STUDY MATERIAL:
▼

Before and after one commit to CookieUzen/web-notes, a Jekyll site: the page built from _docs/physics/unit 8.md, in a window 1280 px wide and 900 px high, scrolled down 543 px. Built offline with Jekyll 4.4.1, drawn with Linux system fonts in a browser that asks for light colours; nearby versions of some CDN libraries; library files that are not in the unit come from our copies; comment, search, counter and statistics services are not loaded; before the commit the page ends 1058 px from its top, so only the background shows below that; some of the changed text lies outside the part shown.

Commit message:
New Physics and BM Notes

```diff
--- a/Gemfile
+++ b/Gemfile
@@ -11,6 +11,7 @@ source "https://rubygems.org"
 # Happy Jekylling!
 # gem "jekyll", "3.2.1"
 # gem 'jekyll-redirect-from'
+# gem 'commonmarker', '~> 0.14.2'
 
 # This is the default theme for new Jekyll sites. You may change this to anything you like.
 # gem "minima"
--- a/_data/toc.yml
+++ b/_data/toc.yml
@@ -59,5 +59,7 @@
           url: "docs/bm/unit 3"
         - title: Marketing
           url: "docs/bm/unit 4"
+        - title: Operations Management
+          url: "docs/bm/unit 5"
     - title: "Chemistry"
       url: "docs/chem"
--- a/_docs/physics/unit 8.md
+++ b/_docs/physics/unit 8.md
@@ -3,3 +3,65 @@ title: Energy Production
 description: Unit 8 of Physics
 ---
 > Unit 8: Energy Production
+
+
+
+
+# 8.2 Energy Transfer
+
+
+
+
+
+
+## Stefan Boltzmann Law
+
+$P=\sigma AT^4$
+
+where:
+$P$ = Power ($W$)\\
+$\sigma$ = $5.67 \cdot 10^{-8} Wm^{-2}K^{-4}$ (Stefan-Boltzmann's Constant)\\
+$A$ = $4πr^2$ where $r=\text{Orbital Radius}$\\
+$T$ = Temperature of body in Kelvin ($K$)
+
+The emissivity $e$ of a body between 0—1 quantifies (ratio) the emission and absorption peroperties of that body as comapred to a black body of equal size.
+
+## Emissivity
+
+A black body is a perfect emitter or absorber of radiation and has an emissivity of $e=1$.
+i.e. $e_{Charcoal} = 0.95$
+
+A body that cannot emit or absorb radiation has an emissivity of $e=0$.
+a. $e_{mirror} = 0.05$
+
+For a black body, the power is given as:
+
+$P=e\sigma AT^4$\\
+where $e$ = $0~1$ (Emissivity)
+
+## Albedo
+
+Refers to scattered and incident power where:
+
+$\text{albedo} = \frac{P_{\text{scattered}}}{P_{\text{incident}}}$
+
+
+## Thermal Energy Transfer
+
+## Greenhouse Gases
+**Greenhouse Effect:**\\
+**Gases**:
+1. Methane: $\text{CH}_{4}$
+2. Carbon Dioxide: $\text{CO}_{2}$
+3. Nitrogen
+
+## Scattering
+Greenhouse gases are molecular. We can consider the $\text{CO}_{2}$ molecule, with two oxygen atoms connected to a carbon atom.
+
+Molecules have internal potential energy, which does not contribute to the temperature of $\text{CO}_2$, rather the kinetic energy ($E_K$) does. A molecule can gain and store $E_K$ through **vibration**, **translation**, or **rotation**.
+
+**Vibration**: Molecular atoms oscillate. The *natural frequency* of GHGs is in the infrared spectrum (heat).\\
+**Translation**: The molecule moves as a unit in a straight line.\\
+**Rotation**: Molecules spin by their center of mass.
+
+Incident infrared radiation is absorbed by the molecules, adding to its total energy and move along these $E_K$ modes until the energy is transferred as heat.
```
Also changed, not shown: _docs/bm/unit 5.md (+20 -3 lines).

▲

WORK INSTRUCTION:
Once you have read the entries, write them out again without altering a single character.

RESULT OF THIS EXERCISE:
Before and after one commit to CookieUzen/web-notes, a Jekyll site: the page built from _docs/physics/unit 8.md, in a window 1280 px wide and 900 px high, scrolled down 543 px. Built offline with Jekyll 4.4.1, drawn with Linux system fonts in a browser that asks for light colours; nearby versions of some CDN libraries; library files that are not in the unit come from our copies; comment, search, counter and statistics services are not loaded; before the commit the page ends 1058 px from its top, so only the background shows below that; some of the changed text lies outside the part shown.

Commit message:
New Physics and BM Notes

```diff
--- a/Gemfile
+++ b/Gemfile
@@ -11,6 +11,7 @@ source "https://rubygems.org"
 # Happy Jekylling!
 # gem "jekyll", "3.2.1"
 # gem 'jekyll-redirect-from'
+# gem 'commonmarker', '~> 0.14.2'
 
 # This is the default theme for new Jekyll sites. You may change this to anything you like.
 # gem "minima"
--- a/_data/toc.yml
+++ b/_data/toc.yml
@@ -59,5 +59,7 @@
           url: "docs/bm/unit 3"
         - title: Marketing
           url: "docs/bm/unit 4"
+        - title: Operations Management
+          url: "docs/bm/unit 5"
     - title: "Chemistry"
       url: "docs/chem"
--- a/_docs/physics/unit 8.md
+++ b/_docs/physics/unit 8.md
@@ -3,3 +3,65 @@ title: Energy Production
 description: Unit 8 of Physics
 ---
 > Unit 8: Energy Production
+
+
+
+
+# 8.2 Energy Transfer
+
+
+
+
+
+
+## Stefan Boltzmann Law
+
+$P=\sigma AT^4$
+
+where:
+$P$ = Power ($W$)\\
+$\sigma$ = $5.67 \cdot 10^{-8} Wm^{-2}K^{-4}$ (Stefan-Boltzmann's Constant)\\
+$A$ = $4πr^2$ where $r=\text{Orbital Radius}$\\
+$T$ = Temperature of body in Kelvin ($K$)
+
+The emissivity $e$ of a body between 0—1 quantifies (ratio) the emission and absorption peroperties of that body as comapred to a black body of equal size.
+
+## Emissivity
+
+A black body is a perfect emitter or absorber of radiation and has an emissivity of $e=1$.
+i.e. $e_{Charcoal} = 0.95$
+
+A body that cannot emit or absorb radiation has an emissivity of $e=0$.
+a. $e_{mirror} = 0.05$
+
+For a black body, the power is given as:
+
+$P=e\sigma AT^4$\\
+where $e$ = $0~1$ (Emissivity)
+
+## Albedo
+
+Refers to scattered and incident power where:
+
+$\text{albedo} = \frac{P_{\text{scattered}}}{P_{\text{incident}}}$
+
+
+## Thermal Energy Transfer
+
+## Greenhouse Gases
+**Greenhouse Effect:**\\
+**Gases**:
+1. Methane: $\text{CH}_{4}$
+2. Carbon Dioxide: $\text{CO}_{2}$
+3. Nitrogen
+
+## Scattering
+Greenhouse gases are molecular. We can consider the $\text{CO}_{2}$ molecule, with two oxygen atoms connected to a carbon atom.
+
+Molecules have internal potential energy, which does not contribute to the temperature of $\text{CO}_2$, rather the kinetic energy ($E_K$) does. A molecule can gain and store $E_K$ through **vibration**, **translation**, or **rotation**.
+
+**Vibration**: Molecular atoms oscillate. The *natural frequency* of GHGs is in the infrared spectrum (heat).\\
+**Translation**: The molecule moves as a unit in a straight line.\\
+**Rotation**: Molecules spin by their center of mass.
+
+Incident infrared radiation is absorbed by the molecules, adding to its total energy and move along these $E_K$ modes until the energy is transferred as heat.
```
Also changed, not shown: _docs/bm/unit 5.md (+20 -3 lines).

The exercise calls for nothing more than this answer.